- _EXERCISE DESCRIPTION_
Although the entries contain pictures, copy only their text, exactly as written.

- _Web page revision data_
============================================================
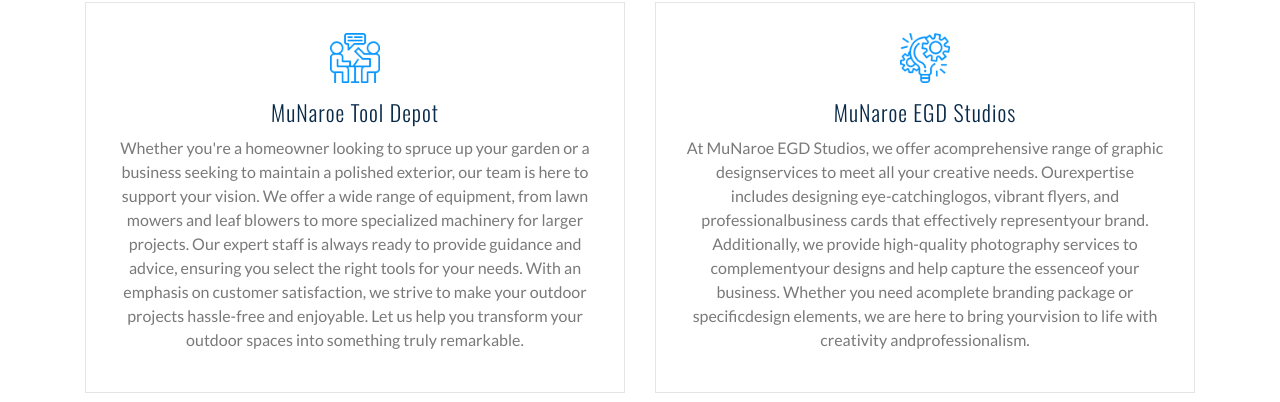
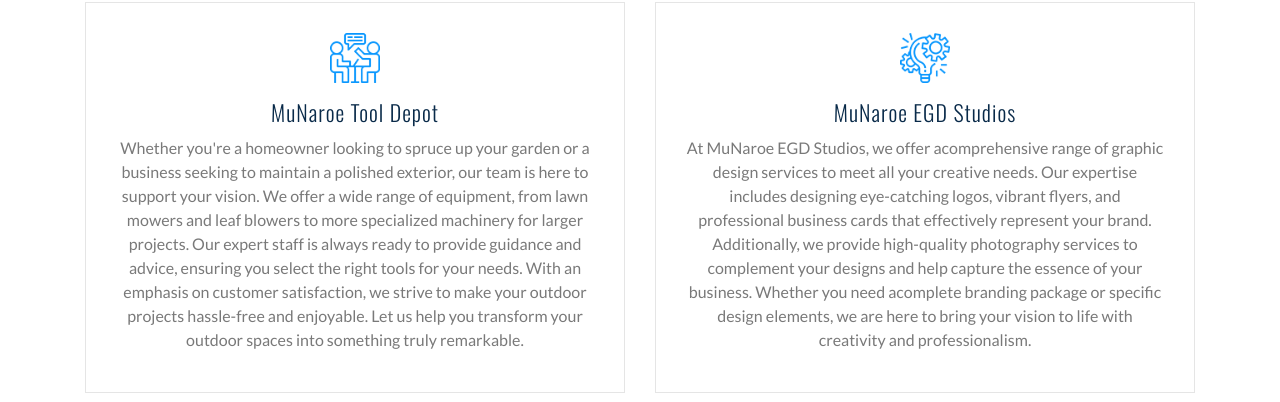
Before and after one commit to skyboltlabs/munaroe, a plain HTML site: page index.html in a window 1280 px wide. Shown: the part 2351-2753 px from the top of the page. Drawn offline with nearby package versions, Linux system fonts and the light colour scheme.

Commit message:
Update index.html

```diff
--- a/index.html
+++ b/index.html
@@ -278,7 +278,7 @@
                             <img src="img/icon-2.png" alt="Icon" class="mb-3">
                             <h3>MuNaroe EGD Studios</h3>
                             <p>
-                                At MuNaroe EGD Studios, we offer acomprehensive range of graphic designservices to meet all your creative needs. Ourexpertise includes designing eye-catchinglogos, vibrant flyers, and professionalbusiness cards that effectively representyour brand. Additionally, we provide high-quality photography services to complementyour designs and help capture the essenceof your business. Whether you need acomplete branding package or specificdesign elements, we are here to bring yourvision to life with creativity andprofessionalism.
+                                At MuNaroe EGD Studios, we offer acomprehensive range of graphic design services to meet all your creative needs. Our expertise includes designing eye-catching logos, vibrant flyers, and professional business cards that effectively represent your brand. Additionally, we provide high-quality photography services to complement your designs and help capture the essence of your business. Whether you need acomplete branding package or specific design elements, we are here to bring your vision to life with creativity and professionalism.
                             </p>
                             <!-- <a href="">Read More</a> -->
                         </div>
```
============================================================
- _ANSWER TO THIS TASK_
Before and after one commit to skyboltlabs/munaroe, a plain HTML site: page index.html in a window 1280 px wide. Shown: the part 2351-2753 px from the top of the page. Drawn offline with nearby package versions, Linux system fonts and the light colour scheme.

Commit message:
Update index.html

```diff
--- a/index.html
+++ b/index.html
@@ -278,7 +278,7 @@
                             <img src="img/icon-2.png" alt="Icon" class="mb-3">
                             <h3>MuNaroe EGD Studios</h3>
                             <p>
-                                At MuNaroe EGD Studios, we offer acomprehensive range of graphic designservices to meet all your creative needs. Ourexpertise includes designing eye-catchinglogos, vibrant flyers, and professionalbusiness cards that effectively representyour brand. Additionally, we provide high-quality photography services to complementyour designs and help capture the essenceof your business. Whether you need acomplete branding package or specificdesign elements, we are here to bring yourvision to life with creativity andprofessionalism.
+                                At MuNaroe EGD Studios, we offer acomprehensive range of graphic design services to meet all your creative needs. Our expertise includes designing eye-catching logos, vibrant flyers, and professional business cards that effectively represent your brand. Additionally, we provide high-quality photography services to complement your designs and help capture the essence of your business. Whether you need acomplete branding package or specific design elements, we are here to bring your vision to life with creativity and professionalism.
                             </p>
                             <!-- <a href="">Read More</a> -->
                         </div>
```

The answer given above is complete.